*TASK STATEMENT:* Every record below must be retyped exactly, with the pictures left out.

(Web interface edit records)
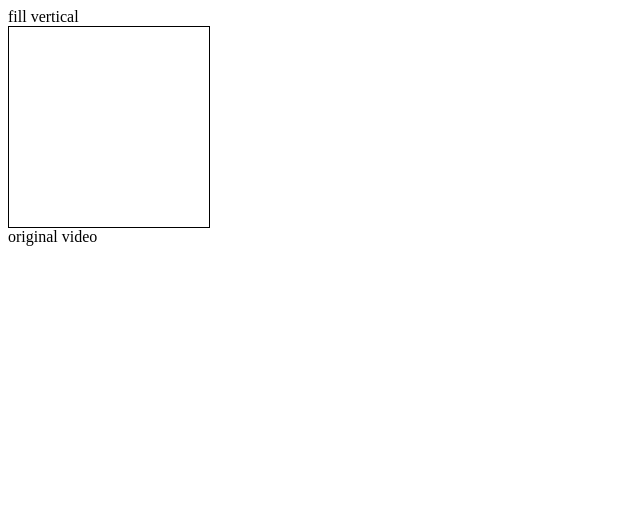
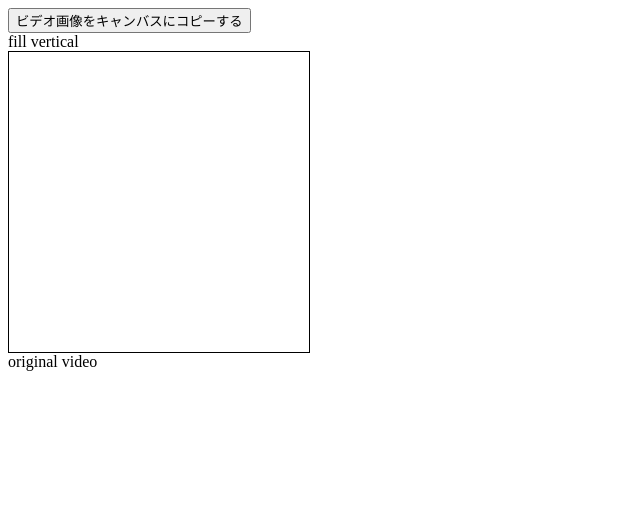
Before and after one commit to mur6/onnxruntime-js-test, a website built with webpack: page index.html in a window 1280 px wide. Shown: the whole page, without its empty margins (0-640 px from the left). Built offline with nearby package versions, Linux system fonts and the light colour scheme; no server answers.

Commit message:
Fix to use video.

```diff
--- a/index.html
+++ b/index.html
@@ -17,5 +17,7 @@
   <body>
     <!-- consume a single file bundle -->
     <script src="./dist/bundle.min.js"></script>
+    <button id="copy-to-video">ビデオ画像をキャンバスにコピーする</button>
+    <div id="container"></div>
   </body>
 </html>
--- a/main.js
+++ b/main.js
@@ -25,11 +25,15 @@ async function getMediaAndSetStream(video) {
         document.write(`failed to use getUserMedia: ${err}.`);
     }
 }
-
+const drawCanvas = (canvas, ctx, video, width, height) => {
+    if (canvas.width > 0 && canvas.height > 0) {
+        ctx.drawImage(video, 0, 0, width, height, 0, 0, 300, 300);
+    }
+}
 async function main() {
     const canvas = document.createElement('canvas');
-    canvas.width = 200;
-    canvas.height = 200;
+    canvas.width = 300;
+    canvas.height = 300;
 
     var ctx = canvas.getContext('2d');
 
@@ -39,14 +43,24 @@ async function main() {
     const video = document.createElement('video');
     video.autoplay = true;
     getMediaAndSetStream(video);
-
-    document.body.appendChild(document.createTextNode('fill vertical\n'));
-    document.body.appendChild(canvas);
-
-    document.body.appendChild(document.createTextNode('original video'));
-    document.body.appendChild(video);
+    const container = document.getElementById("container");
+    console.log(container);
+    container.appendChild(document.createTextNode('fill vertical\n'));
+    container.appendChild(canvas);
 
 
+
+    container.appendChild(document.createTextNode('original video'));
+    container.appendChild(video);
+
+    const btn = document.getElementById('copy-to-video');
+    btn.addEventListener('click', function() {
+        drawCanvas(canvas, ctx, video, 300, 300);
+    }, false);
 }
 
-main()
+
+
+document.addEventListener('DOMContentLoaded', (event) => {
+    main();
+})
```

*ANSWER TO THIS TASK:*
Before and after one commit to mur6/onnxruntime-js-test, a website built with webpack: page index.html in a window 1280 px wide. Shown: the whole page, without its empty margins (0-640 px from the left). Built offline with nearby package versions, Linux system fonts and the light colour scheme; no server answers.

Commit message:
Fix to use video.

```diff
--- a/index.html
+++ b/index.html
@@ -17,5 +17,7 @@
   <body>
     <!-- consume a single file bundle -->
     <script src="./dist/bundle.min.js"></script>
+    <button id="copy-to-video">ビデオ画像をキャンバスにコピーする</button>
+    <div id="container"></div>
   </body>
 </html>
--- a/main.js
+++ b/main.js
@@ -25,11 +25,15 @@ async function getMediaAndSetStream(video) {
         document.write(`failed to use getUserMedia: ${err}.`);
     }
 }
-
+const drawCanvas = (canvas, ctx, video, width, height) => {
+    if (canvas.width > 0 && canvas.height > 0) {
+        ctx.drawImage(video, 0, 0, width, height, 0, 0, 300, 300);
+    }
+}
 async function main() {
     const canvas = document.createElement('canvas');
-    canvas.width = 200;
-    canvas.height = 200;
+    canvas.width = 300;
+    canvas.height = 300;
 
     var ctx = canvas.getContext('2d');
 
@@ -39,14 +43,24 @@ async function main() {
     const video = document.createElement('video');
     video.autoplay = true;
     getMediaAndSetStream(video);
-
-    document.body.appendChild(document.createTextNode('fill vertical\n'));
-    document.body.appendChild(canvas);
-
-    document.body.appendChild(document.createTextNode('original video'));
-    document.body.appendChild(video);
+    const container = document.getElementById("container");
+    console.log(container);
+    container.appendChild(document.createTextNode('fill vertical\n'));
+    container.appendChild(canvas);
 
 
+
+    container.appendChild(document.createTextNode('original video'));
+    container.appendChild(video);
+
+    const btn = document.getElementById('copy-to-video');
+    btn.addEventListener('click', function() {
+        drawCanvas(canvas, ctx, video, 300, 300);
+    }, false);
 }
 
-main()
+
+
+document.addEventListener('DOMContentLoaded', (event) => {
+    main();
+})
```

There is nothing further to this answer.